Charleston, South Carolina, is a charming city located directly on the coast. While there are a number of islands that string out from the city’s core and protect the town from tides, the waterfront is a main attraction in downtown Charleston. The historic houses and buildings around Charleston are lined with an assortment of flowers as part of the general Low Country ambiance.
Flowering Shrubs and Trees
The streets of Charleston are lined with flowering trees and shrubs that bloom anywhere from the end of February to the first weeks of March, depending on the level of northern air that sweeps the generally mild South Carolina climate.
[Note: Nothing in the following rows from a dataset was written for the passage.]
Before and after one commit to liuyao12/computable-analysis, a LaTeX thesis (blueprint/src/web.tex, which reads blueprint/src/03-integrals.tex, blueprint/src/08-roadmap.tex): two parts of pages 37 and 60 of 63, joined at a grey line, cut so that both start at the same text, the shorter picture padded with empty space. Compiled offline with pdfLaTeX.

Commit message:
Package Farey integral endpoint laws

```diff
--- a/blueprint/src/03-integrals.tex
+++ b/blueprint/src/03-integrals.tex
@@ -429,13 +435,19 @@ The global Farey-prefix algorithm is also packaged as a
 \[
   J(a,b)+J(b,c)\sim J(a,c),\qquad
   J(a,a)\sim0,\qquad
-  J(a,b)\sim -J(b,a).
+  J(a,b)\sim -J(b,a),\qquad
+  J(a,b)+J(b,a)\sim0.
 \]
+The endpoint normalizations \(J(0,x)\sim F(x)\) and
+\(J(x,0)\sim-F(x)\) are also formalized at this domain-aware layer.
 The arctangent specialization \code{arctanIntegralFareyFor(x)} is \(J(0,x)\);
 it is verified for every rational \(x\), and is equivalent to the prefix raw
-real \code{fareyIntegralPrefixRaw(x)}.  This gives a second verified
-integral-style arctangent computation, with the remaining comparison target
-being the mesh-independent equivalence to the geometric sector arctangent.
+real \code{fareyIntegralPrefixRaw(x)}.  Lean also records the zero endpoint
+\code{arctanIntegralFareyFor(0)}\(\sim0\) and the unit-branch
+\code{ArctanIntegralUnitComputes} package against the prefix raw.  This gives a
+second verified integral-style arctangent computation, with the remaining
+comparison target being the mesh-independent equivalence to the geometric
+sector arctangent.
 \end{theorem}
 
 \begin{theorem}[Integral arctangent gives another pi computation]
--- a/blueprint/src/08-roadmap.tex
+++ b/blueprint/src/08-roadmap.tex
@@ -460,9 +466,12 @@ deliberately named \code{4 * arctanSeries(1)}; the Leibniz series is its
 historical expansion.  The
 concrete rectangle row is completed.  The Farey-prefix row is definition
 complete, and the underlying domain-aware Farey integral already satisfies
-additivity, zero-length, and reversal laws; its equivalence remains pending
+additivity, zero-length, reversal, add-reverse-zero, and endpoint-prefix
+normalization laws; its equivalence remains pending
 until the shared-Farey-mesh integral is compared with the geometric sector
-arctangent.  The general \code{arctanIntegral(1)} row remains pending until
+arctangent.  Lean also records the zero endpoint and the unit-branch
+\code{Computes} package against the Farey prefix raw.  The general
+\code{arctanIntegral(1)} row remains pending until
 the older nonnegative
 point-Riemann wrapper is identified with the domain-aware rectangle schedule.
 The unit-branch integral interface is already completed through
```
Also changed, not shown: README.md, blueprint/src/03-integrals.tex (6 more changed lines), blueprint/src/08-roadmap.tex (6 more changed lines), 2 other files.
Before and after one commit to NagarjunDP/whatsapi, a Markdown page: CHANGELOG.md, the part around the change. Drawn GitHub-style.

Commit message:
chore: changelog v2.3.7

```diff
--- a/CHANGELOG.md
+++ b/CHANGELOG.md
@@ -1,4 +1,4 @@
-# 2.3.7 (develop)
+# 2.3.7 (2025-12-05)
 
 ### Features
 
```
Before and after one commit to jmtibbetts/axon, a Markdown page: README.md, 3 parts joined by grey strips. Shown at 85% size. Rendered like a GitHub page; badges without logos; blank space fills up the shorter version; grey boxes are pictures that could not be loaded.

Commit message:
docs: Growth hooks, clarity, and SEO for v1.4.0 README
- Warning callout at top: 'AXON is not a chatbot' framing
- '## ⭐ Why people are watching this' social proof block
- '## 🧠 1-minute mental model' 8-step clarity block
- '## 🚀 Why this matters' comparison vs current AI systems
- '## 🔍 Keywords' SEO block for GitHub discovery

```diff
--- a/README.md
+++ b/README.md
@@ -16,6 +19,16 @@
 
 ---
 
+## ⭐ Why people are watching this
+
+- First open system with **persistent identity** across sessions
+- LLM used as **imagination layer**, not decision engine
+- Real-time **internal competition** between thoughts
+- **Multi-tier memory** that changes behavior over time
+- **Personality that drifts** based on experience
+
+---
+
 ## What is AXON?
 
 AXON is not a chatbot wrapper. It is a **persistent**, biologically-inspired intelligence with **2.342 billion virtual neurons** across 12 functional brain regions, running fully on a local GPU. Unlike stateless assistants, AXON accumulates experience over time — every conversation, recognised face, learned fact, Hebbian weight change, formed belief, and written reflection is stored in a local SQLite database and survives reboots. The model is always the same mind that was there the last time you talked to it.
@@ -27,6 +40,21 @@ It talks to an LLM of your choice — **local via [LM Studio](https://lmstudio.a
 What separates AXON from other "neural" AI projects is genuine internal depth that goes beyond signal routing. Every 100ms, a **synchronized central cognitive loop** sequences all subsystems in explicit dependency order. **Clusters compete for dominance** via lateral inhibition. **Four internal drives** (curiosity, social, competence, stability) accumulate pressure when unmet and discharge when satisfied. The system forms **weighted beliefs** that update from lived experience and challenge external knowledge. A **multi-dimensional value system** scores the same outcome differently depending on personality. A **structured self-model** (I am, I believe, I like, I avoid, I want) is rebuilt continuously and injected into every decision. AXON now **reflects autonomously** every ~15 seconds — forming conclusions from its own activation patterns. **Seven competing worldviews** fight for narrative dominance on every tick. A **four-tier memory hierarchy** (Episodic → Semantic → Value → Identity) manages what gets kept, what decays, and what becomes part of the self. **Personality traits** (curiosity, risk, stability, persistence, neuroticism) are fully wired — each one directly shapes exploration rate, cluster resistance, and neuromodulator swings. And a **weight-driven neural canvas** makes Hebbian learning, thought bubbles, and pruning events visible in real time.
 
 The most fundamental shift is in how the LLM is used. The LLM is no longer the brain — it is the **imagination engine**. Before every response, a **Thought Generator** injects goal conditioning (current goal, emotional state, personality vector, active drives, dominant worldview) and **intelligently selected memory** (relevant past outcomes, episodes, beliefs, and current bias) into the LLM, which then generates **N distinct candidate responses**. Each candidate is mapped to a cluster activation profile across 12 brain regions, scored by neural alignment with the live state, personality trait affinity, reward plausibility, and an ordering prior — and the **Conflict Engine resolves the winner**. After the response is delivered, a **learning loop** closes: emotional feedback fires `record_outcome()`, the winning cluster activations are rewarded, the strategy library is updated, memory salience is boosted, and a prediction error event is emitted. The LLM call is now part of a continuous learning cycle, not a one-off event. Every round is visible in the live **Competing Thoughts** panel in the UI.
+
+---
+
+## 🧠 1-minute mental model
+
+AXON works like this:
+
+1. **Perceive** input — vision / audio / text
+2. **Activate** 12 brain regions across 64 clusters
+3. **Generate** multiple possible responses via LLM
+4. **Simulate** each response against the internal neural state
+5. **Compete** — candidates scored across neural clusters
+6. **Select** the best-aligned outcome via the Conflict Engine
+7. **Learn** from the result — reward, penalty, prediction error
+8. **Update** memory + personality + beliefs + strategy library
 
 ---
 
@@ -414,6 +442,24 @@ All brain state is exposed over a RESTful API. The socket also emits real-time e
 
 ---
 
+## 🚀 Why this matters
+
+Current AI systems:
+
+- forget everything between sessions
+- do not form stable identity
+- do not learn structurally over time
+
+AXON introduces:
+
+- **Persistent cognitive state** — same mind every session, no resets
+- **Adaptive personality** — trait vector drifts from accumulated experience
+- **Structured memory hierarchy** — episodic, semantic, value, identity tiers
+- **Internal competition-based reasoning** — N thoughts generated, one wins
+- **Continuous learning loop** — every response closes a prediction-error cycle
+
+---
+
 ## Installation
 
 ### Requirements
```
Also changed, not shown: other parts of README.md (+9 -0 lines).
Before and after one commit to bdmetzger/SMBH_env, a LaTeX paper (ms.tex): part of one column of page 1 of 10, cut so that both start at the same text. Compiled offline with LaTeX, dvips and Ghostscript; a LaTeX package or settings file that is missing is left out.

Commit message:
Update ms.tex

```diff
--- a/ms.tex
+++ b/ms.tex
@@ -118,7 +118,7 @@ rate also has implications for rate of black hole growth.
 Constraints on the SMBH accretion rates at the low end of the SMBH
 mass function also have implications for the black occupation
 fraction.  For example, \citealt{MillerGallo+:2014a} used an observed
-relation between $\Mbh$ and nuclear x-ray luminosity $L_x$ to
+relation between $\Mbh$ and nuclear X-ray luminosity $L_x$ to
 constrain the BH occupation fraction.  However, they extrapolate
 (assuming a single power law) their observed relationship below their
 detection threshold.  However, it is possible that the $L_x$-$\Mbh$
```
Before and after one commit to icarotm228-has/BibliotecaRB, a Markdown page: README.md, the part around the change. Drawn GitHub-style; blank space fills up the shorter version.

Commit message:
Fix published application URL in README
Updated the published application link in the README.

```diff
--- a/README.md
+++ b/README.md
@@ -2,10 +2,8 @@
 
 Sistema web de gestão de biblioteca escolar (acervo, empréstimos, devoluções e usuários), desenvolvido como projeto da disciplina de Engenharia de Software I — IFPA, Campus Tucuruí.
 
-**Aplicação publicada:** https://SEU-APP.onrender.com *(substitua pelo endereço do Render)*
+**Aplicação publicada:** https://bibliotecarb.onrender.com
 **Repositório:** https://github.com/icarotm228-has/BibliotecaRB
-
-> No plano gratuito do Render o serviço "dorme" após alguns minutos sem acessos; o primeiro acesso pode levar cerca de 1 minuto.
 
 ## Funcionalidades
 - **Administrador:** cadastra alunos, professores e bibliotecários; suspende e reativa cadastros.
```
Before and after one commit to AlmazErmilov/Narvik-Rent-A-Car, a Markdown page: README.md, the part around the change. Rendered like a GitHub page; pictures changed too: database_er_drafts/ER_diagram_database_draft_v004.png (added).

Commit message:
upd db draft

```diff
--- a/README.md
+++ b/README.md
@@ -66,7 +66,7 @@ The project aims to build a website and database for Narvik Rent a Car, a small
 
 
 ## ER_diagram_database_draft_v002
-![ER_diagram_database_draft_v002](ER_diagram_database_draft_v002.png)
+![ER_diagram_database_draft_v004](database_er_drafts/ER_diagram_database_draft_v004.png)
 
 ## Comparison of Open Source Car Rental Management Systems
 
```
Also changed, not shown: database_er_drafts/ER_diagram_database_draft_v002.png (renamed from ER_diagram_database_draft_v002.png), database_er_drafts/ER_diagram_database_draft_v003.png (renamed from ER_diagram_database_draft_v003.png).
Called the Low Country because it sits very close or slightly above sea level, Charleston is renowned for its azaleas, for which the city’s main park is named after.
Perennials bloom throughout the spring in Charleston. In addition to azaleas, some of the more popular flowers to seize the southern sunshine first range from thousands of daffodils in early March to the dogwoods and redbuds that continue blooming through the end of April. Other flowers common around Charleston in the spring include forsythia, lilies, hyacinths, honeysuckle and saucer magnolias. Celebrate spring with a Dancing Daffodil Bulb Garden arrangement.
Full-blooming camellias compete for your attention throughout the spring and fall in Charleston, with some species blossoming right through winter. Originating in the Orient, camellias were brought to the U.S. and quickly found favor in the climates of the South. Because camellias were in such demand for the tea made from their scented leaves and flowers, a commercial camellia farm was located just outside of Charleston by the Lipton Tea Company and continues to grow the flowers today. Camellias bloom in the winter through the early spring and can survive a southern frost if the buds remain closed. In addition to commercial use, camellias line the walkways in Charleston and serve as popular, colorful hedges around Charleston homes.
You’ll find a number of garden club activities around Charleston comprised of flower lovers determined to maintain the city’s history of charm and elegance. The Garden Club of Charleston is one of the largest and oldest in the country and participates in projects designed to maintain the beauty of the Holy City’s downtown riverfront. Applicants for membership to the garden club face a waiting list because membership caps out at 425. Applicants must work one of the many home and garden tours put on by the club in the spring while waiting to be approved — when there is an opening.